Instead, Bishop L. Robinson told a legislative committee that more manageable problems, such as treating inmates with mental illnesses or those hooked on drugs or alcohol, should receive state priority.
Mr. Robinson, the secretary of public safety and correctional services, also recommended that certain young criminals who are ineligible for the state's boot camp program be sent to basic education courses to be offered at Patuxent.
Ironically, the recommendations came a day after budget cuts closed the Jessup institution's education program.
Mr. Robinson's proposals represented the conclusions of a 12-member task force created in May to re-evaluate Patuxent's mission of rehabilitating criminals through counseling and psychological programming.
Legislators called for a new mission after a February report that Patuxent inmates were more likely than other prison inmates to be rearrested after release.
Yesterday's recommendations were greeted coolly by members of the House Appropriations subcommittee.
"Nothing has proven to work with real criminals except keeping them in jail," said Delegate Robert L. Flanagan, R-Howard. "The longer you keep them off the streets, the safer we are."
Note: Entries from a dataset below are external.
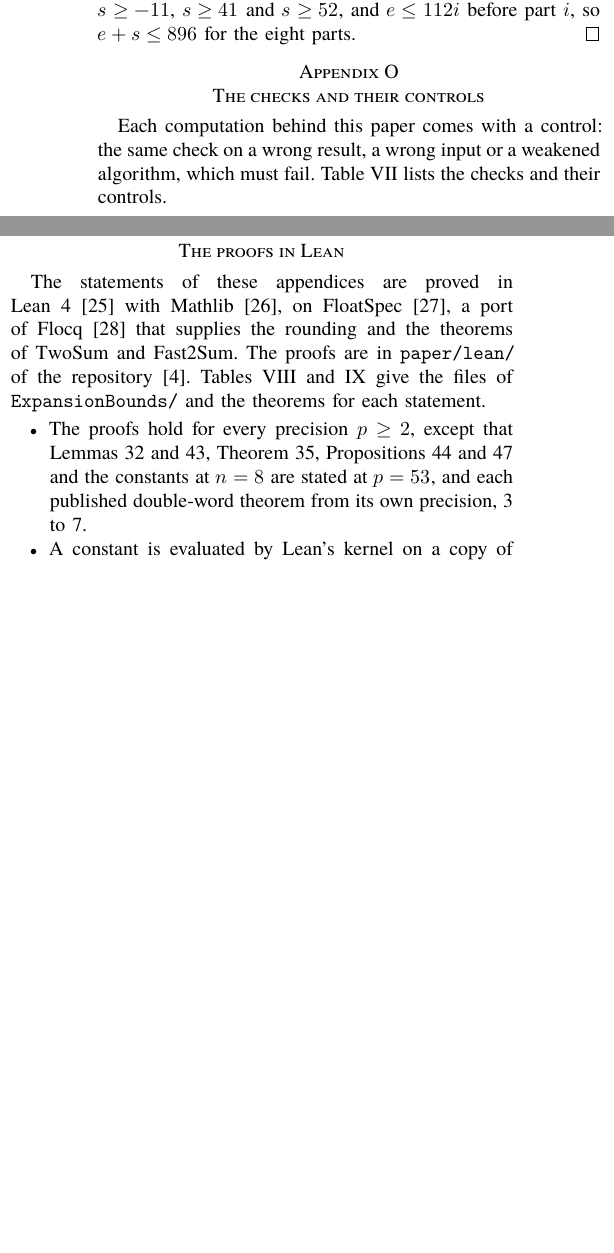
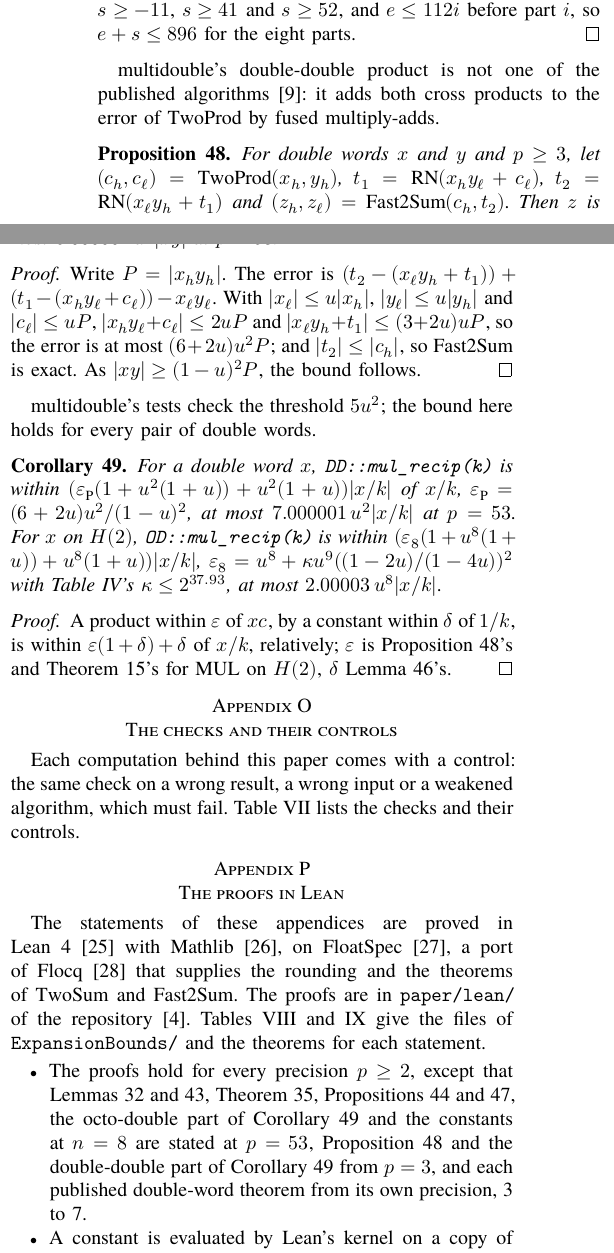
Before and after one commit to nmoinvaz/multidouble, a LaTeX paper (paper/expansion-error-bounds.tex, which reads paper/expansion-error-bounds-lean.tex, paper/expansion-error-bounds-recip.tex): two parts of the columns of page 25 of 29 before the commit and two parts of the columns of page 25 of 30 after it, joined at a grey line, cut so that both start at the same text, the shorter picture padded with empty space. Compiled offline with XeLaTeX; a missing font is replaced by an installed copy or a similar font.

Commit message:
paper: prove multidouble's double-double product and mul_recip in Lean
multidouble's double-double product, TwoProd and two fused multiply-adds,
is no published algorithm. Proposition 48 proves it within
(6 + 2u)u^2/(1 - u)^2, and Corollary 49 bounds mul_recip in double- and
octo-double from it, Theorem 15 and Lemma 46.

```diff
--- a/paper/expansion-error-bounds-lean.tex
+++ b/paper/expansion-error-bounds-lean.tex
@@ -10,8 +10,10 @@ $\FastTwoSum$. The proofs are in \texttt{paper/lean/} of the repository~\cite{md
 and~\ref{tab:lean2} give the files of \texttt{ExpansionBounds/} and the theorems for each statement.
 \begin{itemize}
 \item The proofs hold for every precision $p \ge 2$, except that Lemmas~\ref{lem:red} and~\ref{lem:lnb},
-Theorem~\ref{thm:trig}, Propositions~\ref{prop:ddexplog} and~\ref{prop:ratio} and the constants at $n = 8$ are
-stated at $p = 53$, and each published double-word theorem from its own precision, 3 to 7.
+Theorem~\ref{thm:trig}, Propositions~\ref{prop:ddexplog} and~\ref{prop:ratio}, the octo-double part of
+Corollary~\ref{cor:mulrecip} and the constants at $n = 8$ are stated at $p = 53$, Proposition~\ref{prop:ddmul} and the
+double-double part of Corollary~\ref{cor:mulrecip} from $p = 3$, and each published double-word theorem from its own
+precision, 3 to 7.
 \item A constant is evaluated by Lean's kernel on a copy of its recursion over the rationals, which a lemma equates
 with the recursion over the reals. Where exact values grow too long the copy rounds up, which the bounds of
 Lemma~\ref{lem:g} allow because they grow with their arguments. The longest runs are cut into steps
--- a/paper/expansion-error-bounds-recip.tex
+++ b/paper/expansion-error-bounds-recip.tex
@@ -45,3 +45,34 @@ leaves, at most half the divisor. So $n \le 2^{63}$ before the first part, $n <
 q/2$ before the others, which gives $s \ge -11$, $s \ge 41$ and $s \ge 52$, and $e \le 112i$ before part $i$, so $e +
 s \le 896$ for the eight parts.
 \end{proof}
+
+multidouble's double-double product is not one of the published algorithms~\cite{JMP17}: it adds both cross
+products to the error of $\TwoProd$ by fused multiply-adds.
+
+\begin{proposition}\label{prop:ddmul}
+For double words $x$ and $y$ and $p \ge 3$, let $(c_h, c_\ell) = \TwoProd(x_h, y_h)$, $t_1 = \RN(x_hy_\ell + c_\ell)$,
+$t_2 = \RN(x_\ell y_h + t_1)$ and $(z_h, z_\ell) = \FastTwoSum(c_h, t_2)$. Then $z$ is a double word with $|z - xy|
+\le (6 + 2u)u^2/(1 - u)^2\,|xy|$, at most $6.000001\,u^2|xy|$ at $p = 53$.
+\end{proposition}
+
+\begin{proof}
+Write $P = |x_hy_h|$. The error is $(t_2 - (x_\ell y_h + t_1)) + (t_1 - (x_hy_\ell + c_\ell)) - x_\ell y_\ell$. With
+$|x_\ell| \le u|x_h|$, $|y_\ell| \le u|y_h|$ and $|c_\ell| \le uP$, $|x_hy_\ell + c_\ell| \le 2uP$ and $|x_\ell y_h +
+t_1| \le (3 + 2u)uP$, so the error is at most $(6 + 2u)u^2P$; and $|t_2| \le |c_h|$, so $\FastTwoSum$ is exact. As
+$|xy| \ge (1 - u)^2P$, the bound follows.
+\end{proof}
+
+multidouble's tests check the threshold $5u^2$; the bound here holds for every pair of double words.
+
+\begin{corollary}\label{cor:mulrecip}
+For a double word $x$, \texttt{DD::mul\_recip(k)} is within $(\varepsilon_{\rm P}(1 + u^2(1 + u)) + u^2(1 + u))|x/k|$
+of $x/k$, $\varepsilon_{\rm P} = (6 + 2u)u^2/(1 - u)^2$, at most $7.000001\,u^2|x/k|$ at $p = 53$. For $x$ on $H(2)$,
+\texttt{OD::mul\_recip(k)} is within $(\varepsilon_8(1 + u^8(1 + u)) + u^8(1 + u))|x/k|$, $\varepsilon_8 = u^8 +
+\kappa u^9((1 - 2u)/(1 - 4u))^2$ with Table~\ref{tab:kappa}'s $\kappa \le 2^{37.93}$, at most $2.00003\,u^8|x/k|$.
+\end{corollary}
+
+\begin{proof}
+A product within $\varepsilon$ of $xc$, by a constant within $\delta$ of $1/k$, is within $\varepsilon(1 + \delta) +
+\delta$ of $x/k$, relatively; $\varepsilon$ is Proposition~\ref{prop:ddmul}'s and Theorem~\ref{thm:t3}'s for MUL on
+$H(2)$, $\delta$ Lemma~\ref{lem:greedy}'s.
+\end{proof}
```
Also changed, not shown: paper/expansion-error-bounds.tex (+3 -2 lines), README.md, paper/expansion-error-bounds.pdf, paper/lean/README.md, paper/expansion-error-bounds-lean.tex (3 more changed lines), paper/expansion-error-bounds-recip.tex (2 more changed lines), 3 other files.
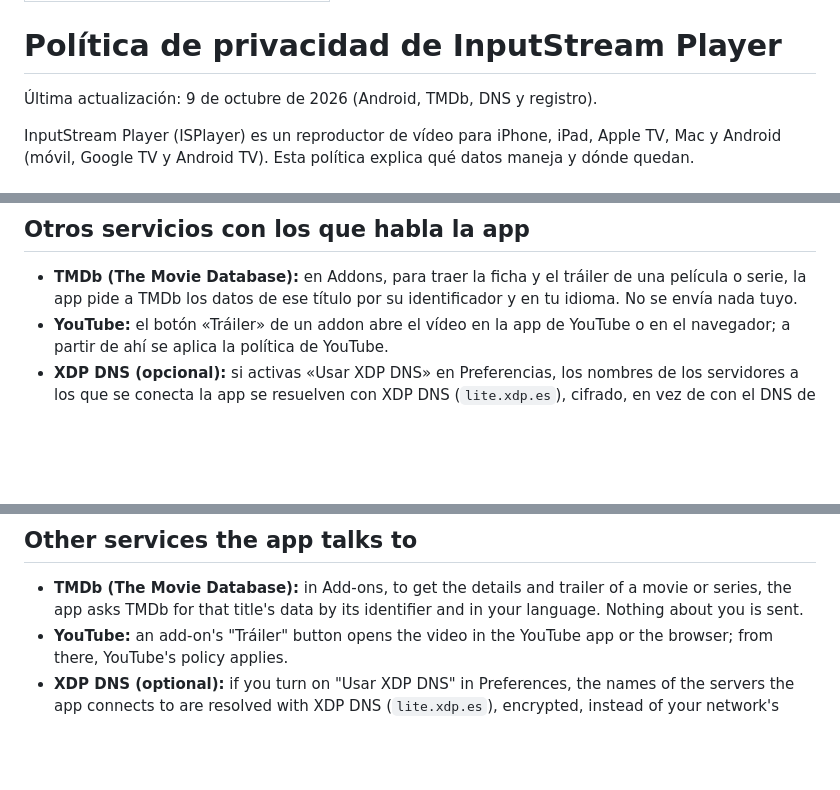
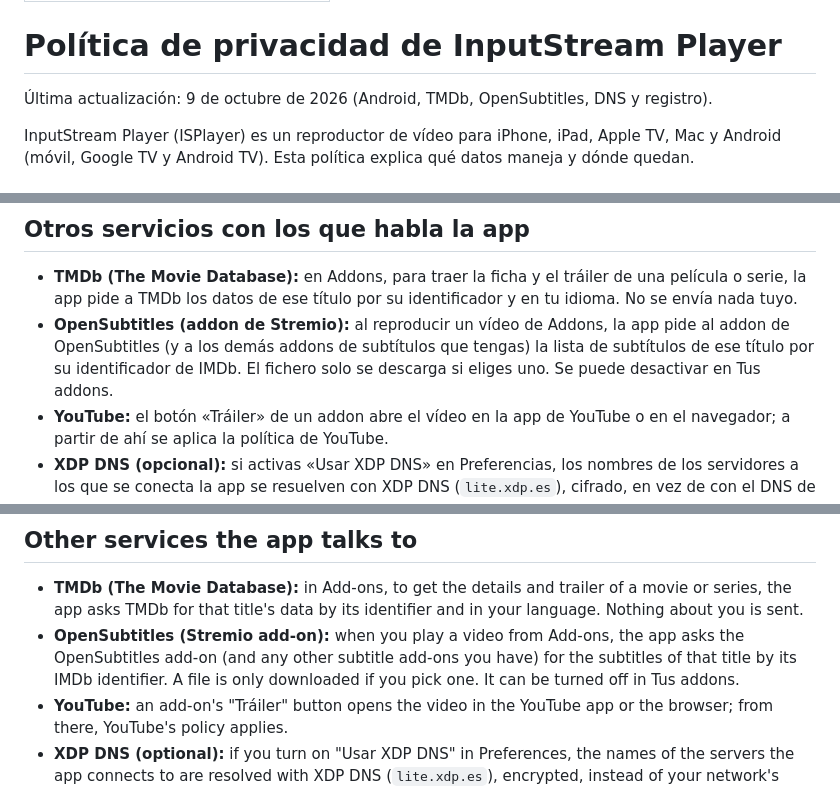
Before and after one commit to jopsis/InputStreamPlayer, a Markdown page: privacidad.md, 3 parts joined by grey strips. Rendered like a GitHub page; blank space fills up the shorter version.

```diff
--- a/privacidad.md
+++ b/privacidad.md
@@ -4,7 +4,7 @@ title: Política de privacidad · Privacy policy
 
 # Política de privacidad de InputStream Player
 
-Última actualización: 9 de octubre de 2026 (Android, TMDb, DNS y registro).
+Última actualización: 9 de octubre de 2026 (Android, TMDb, OpenSubtitles, DNS y registro).
 
 InputStream Player (ISPlayer) es un reproductor de vídeo para iPhone, iPad,
 Apple TV, Mac y Android (móvil, Google TV y Android TV). Esta política explica
@@ -37,6 +37,10 @@ ellos.
 - **TMDb (The Movie Database):** en Addons, para traer la ficha y el tráiler de
   una película o serie, la app pide a TMDb los datos de ese título por su
   identificador y en tu idioma. No se envía nada tuyo.
+- **OpenSubtitles (addon de Stremio):** al reproducir un vídeo de Addons, la
+  app pide al addon de OpenSubtitles (y a los demás addons de subtítulos que
+  tengas) la lista de subtítulos de ese título por su identificador de IMDb.
+  El fichero solo se descarga si eliges uno. Se puede desactivar en Tus addons.
 - **YouTube:** el botón «Tráiler» de un addon abre el vídeo en la app de
   YouTube o en el navegador; a partir de ahí se aplica la política de YouTube.
 - **XDP DNS (opcional):** si activas «Usar XDP DNS» en Preferencias, los
@@ -142,6 +146,10 @@ videos). What those services do with your connection is up to them.
 - **TMDb (The Movie Database):** in Add-ons, to get the details and trailer of
   a movie or series, the app asks TMDb for that title's data by its identifier
   and in your language. Nothing about you is sent.
+- **OpenSubtitles (Stremio add-on):** when you play a video from Add-ons, the
+  app asks the OpenSubtitles add-on (and any other subtitle add-ons you have)
+  for the subtitles of that title by its IMDb identifier. A file is only
+  downloaded if you pick one. It can be turned off in Tus addons.
 - **YouTube:** an add-on's "Tráiler" button opens the video in the YouTube app
   or the browser; from there, YouTube's policy applies.
 - **XDP DNS (optional):** if you turn on "Usar XDP DNS" in Preferences, the
```
Also changed, not shown: other parts of privacidad.md (+1 -1 lines), README.md (+3 -1 lines), README_en.md (+3 -1 lines).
To reduce recidivism and contain a prison population of 21,000 that is expanding by more than 100 inmates a month, he should be free to try new approaches, Mr. Robinson said.